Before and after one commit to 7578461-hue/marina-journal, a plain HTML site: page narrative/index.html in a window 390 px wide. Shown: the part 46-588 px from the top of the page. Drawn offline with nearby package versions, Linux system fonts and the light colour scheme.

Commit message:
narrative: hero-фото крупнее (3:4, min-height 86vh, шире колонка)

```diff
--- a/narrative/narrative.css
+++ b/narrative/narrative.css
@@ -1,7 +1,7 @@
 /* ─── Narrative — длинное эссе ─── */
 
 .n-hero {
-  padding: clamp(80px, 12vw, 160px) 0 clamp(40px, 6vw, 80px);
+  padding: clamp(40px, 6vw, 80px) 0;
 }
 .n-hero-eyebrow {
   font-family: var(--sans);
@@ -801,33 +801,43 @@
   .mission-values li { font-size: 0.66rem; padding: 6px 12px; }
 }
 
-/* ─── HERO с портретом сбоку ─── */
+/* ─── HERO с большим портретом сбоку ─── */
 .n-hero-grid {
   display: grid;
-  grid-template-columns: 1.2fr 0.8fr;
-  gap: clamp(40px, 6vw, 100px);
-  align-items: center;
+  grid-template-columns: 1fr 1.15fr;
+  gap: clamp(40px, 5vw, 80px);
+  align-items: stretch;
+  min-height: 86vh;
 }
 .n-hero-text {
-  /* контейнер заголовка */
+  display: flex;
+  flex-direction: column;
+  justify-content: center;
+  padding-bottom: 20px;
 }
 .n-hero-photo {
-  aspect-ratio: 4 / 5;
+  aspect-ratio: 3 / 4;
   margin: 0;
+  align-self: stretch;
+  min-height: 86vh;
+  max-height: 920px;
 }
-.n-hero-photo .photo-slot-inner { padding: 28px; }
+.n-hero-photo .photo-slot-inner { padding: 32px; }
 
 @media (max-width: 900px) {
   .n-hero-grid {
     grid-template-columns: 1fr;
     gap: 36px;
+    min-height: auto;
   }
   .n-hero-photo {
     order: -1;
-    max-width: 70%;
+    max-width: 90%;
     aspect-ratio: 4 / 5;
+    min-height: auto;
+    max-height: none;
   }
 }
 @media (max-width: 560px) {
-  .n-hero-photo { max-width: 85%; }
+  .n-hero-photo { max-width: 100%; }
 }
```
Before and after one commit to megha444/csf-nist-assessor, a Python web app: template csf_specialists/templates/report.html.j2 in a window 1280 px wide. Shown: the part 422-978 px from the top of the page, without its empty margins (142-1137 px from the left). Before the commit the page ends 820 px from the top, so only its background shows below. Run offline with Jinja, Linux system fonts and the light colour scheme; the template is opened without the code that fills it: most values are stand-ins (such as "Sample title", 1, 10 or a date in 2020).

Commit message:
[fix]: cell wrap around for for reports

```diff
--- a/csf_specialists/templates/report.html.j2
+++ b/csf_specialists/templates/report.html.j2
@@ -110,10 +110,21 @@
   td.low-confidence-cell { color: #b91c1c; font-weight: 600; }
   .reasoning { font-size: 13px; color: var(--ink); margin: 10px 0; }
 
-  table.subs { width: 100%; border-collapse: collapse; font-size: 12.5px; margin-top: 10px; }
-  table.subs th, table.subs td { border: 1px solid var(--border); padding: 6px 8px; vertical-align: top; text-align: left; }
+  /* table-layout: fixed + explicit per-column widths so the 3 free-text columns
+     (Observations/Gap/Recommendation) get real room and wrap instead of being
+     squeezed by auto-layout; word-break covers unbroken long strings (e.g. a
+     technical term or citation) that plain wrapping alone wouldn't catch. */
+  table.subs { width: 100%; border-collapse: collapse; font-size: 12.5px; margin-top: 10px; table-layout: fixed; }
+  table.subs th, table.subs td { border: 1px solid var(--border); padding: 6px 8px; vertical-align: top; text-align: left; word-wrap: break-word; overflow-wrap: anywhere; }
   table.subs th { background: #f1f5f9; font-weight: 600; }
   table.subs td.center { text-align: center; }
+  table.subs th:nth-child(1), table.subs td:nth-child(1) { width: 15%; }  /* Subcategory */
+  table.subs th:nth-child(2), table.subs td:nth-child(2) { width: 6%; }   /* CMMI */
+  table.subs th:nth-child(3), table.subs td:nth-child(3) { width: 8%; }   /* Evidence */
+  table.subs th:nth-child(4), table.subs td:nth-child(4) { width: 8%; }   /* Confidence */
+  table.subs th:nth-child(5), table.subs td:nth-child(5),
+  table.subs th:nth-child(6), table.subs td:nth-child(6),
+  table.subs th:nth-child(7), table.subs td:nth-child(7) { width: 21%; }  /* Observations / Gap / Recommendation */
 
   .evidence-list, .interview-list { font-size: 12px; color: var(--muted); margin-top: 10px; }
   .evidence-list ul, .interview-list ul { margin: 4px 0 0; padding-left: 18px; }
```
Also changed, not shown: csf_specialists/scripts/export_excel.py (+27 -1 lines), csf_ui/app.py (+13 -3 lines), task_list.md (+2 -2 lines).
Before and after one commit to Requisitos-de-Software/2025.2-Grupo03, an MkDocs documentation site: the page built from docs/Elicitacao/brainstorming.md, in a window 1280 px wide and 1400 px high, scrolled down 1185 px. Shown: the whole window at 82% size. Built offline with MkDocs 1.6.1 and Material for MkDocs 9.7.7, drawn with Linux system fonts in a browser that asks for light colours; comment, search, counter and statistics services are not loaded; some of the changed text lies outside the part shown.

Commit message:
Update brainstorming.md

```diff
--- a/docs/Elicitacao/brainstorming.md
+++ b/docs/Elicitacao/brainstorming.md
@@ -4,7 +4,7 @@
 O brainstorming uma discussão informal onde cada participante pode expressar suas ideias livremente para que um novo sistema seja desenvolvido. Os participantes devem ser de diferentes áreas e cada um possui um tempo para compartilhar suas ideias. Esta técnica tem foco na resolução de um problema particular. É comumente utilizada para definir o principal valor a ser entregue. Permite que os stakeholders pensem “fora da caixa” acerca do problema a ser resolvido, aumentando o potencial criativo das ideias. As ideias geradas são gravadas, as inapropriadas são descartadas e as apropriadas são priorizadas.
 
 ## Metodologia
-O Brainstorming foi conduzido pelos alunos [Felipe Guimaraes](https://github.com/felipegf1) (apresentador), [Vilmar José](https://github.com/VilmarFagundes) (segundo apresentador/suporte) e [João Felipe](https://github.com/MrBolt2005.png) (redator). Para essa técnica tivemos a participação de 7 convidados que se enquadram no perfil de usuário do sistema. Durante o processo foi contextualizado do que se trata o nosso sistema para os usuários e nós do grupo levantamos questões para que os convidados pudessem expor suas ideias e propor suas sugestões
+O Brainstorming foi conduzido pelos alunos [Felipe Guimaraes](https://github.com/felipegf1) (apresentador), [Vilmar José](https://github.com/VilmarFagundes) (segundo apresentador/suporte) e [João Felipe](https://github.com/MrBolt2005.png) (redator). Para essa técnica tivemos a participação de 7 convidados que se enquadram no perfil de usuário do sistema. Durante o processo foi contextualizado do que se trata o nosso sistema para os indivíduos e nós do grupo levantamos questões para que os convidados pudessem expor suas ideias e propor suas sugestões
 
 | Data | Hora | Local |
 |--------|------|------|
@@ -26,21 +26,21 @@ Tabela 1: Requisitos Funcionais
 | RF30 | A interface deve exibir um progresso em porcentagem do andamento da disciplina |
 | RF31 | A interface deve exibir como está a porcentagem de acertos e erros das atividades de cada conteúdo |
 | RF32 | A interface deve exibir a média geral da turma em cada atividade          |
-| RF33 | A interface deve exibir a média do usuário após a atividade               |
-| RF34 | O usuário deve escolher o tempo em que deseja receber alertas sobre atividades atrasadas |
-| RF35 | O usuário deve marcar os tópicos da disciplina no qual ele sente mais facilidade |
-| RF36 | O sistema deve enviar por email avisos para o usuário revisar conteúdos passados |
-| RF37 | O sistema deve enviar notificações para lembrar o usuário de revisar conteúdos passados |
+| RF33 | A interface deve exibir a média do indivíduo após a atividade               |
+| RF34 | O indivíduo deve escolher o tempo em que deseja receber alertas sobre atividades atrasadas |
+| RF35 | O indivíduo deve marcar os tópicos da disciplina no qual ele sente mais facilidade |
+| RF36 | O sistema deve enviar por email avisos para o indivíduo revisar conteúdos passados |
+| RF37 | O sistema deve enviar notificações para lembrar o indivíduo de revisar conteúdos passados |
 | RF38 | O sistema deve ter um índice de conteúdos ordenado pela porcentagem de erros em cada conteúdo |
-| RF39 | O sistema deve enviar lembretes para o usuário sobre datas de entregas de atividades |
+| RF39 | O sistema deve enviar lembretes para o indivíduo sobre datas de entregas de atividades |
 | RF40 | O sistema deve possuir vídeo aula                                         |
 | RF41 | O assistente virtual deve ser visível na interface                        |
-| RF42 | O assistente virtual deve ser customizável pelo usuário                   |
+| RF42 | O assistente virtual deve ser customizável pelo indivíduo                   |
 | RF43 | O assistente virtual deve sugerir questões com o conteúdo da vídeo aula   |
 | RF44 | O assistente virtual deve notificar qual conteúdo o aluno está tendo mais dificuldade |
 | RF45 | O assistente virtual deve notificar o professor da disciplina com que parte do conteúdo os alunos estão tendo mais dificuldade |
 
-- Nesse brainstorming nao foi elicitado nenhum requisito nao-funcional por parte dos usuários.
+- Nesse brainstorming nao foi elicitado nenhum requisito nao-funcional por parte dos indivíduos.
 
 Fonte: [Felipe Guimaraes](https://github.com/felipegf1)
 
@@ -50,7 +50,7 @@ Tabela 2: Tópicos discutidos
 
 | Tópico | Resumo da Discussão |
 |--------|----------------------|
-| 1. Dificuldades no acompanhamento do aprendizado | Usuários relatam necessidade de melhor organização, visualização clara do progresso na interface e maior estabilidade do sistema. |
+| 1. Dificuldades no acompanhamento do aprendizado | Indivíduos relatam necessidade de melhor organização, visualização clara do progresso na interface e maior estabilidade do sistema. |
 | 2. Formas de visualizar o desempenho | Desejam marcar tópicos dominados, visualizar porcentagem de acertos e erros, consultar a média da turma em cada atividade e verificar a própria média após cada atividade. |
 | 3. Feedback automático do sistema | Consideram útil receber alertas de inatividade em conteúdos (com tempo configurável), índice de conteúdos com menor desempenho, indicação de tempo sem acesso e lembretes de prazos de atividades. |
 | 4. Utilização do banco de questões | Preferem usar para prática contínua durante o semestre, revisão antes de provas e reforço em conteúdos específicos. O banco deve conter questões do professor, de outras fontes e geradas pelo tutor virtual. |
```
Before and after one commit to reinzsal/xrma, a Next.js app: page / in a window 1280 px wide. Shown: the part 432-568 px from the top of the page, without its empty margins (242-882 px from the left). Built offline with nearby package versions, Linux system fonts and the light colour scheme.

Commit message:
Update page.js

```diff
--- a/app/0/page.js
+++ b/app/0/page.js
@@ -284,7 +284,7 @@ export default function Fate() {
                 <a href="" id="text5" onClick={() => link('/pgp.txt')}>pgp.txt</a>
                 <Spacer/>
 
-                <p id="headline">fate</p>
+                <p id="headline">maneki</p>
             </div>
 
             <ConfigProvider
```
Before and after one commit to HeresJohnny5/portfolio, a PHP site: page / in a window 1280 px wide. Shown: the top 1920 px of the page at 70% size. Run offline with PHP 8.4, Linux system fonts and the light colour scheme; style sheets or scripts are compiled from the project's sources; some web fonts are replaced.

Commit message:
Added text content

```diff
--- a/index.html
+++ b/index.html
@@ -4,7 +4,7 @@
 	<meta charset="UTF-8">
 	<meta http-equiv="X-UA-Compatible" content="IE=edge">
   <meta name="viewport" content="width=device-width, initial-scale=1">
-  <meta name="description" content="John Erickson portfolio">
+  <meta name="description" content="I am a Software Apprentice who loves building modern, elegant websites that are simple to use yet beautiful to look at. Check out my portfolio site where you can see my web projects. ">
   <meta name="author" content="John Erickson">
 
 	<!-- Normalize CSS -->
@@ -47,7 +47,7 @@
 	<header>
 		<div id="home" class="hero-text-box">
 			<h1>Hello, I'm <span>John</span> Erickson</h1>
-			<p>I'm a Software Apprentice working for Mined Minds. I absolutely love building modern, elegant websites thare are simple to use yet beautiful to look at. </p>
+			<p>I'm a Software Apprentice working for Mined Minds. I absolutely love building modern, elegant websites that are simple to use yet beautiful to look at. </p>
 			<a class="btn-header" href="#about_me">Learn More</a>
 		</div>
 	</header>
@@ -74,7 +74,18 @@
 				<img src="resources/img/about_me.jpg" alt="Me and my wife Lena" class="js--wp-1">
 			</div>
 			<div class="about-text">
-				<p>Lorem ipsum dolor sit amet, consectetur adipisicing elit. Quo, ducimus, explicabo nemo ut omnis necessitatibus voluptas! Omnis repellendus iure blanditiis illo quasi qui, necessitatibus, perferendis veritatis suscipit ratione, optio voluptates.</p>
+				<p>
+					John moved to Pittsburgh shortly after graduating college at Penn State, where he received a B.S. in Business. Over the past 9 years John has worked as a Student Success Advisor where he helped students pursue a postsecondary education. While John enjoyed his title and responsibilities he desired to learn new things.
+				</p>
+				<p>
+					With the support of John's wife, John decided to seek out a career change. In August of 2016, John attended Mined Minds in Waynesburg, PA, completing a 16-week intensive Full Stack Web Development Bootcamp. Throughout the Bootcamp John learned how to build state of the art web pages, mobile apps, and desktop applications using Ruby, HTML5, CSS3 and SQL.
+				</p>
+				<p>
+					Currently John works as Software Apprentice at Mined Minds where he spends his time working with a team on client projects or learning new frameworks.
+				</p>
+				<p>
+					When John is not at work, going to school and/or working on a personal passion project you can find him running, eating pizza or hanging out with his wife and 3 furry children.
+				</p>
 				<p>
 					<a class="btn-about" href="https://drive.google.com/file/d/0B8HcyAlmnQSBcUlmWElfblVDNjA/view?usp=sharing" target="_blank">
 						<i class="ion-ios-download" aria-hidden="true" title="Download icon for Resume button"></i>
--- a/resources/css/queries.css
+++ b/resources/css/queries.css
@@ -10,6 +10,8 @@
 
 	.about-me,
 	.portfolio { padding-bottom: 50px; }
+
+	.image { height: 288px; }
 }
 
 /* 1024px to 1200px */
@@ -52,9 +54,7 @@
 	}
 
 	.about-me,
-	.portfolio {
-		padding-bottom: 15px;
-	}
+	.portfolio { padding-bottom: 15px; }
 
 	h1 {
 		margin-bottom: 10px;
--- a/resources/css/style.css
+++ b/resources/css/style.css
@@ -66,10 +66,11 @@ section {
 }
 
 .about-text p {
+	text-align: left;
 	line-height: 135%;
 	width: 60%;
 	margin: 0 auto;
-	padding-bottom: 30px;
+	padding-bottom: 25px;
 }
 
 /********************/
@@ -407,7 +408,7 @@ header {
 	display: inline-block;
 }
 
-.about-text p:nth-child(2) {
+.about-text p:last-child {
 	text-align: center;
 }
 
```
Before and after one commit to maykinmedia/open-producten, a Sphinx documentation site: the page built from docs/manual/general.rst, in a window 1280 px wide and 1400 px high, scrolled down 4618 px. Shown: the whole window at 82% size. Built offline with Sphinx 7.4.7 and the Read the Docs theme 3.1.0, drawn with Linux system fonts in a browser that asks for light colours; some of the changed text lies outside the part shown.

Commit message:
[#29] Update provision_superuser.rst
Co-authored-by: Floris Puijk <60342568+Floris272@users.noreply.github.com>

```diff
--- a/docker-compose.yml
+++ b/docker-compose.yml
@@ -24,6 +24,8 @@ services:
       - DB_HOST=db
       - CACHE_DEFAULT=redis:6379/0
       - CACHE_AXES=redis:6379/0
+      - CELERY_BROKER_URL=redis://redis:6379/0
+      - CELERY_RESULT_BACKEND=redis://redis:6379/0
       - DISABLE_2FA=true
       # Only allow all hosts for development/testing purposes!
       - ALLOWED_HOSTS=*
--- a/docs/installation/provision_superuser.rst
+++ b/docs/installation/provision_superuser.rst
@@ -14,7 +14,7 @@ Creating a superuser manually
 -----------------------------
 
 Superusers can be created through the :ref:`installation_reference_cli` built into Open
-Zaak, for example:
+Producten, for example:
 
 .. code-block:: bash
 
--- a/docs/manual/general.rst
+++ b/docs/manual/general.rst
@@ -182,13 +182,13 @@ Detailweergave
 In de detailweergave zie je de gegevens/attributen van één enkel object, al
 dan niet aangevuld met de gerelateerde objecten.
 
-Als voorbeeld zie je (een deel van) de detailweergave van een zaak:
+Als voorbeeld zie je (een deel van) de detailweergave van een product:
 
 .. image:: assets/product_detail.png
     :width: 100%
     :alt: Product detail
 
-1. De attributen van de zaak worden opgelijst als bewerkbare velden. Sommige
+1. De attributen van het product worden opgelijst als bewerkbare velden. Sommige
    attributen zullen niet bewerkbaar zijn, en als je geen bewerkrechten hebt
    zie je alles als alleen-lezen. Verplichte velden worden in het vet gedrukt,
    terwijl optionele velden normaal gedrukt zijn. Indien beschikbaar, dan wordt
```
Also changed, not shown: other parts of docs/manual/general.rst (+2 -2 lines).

┄┄┄┄┄┄┄┄┄┄

◆ **Instructions for the task**: State only how many lines above contain "align".

◆ **Answer to the problem**: 8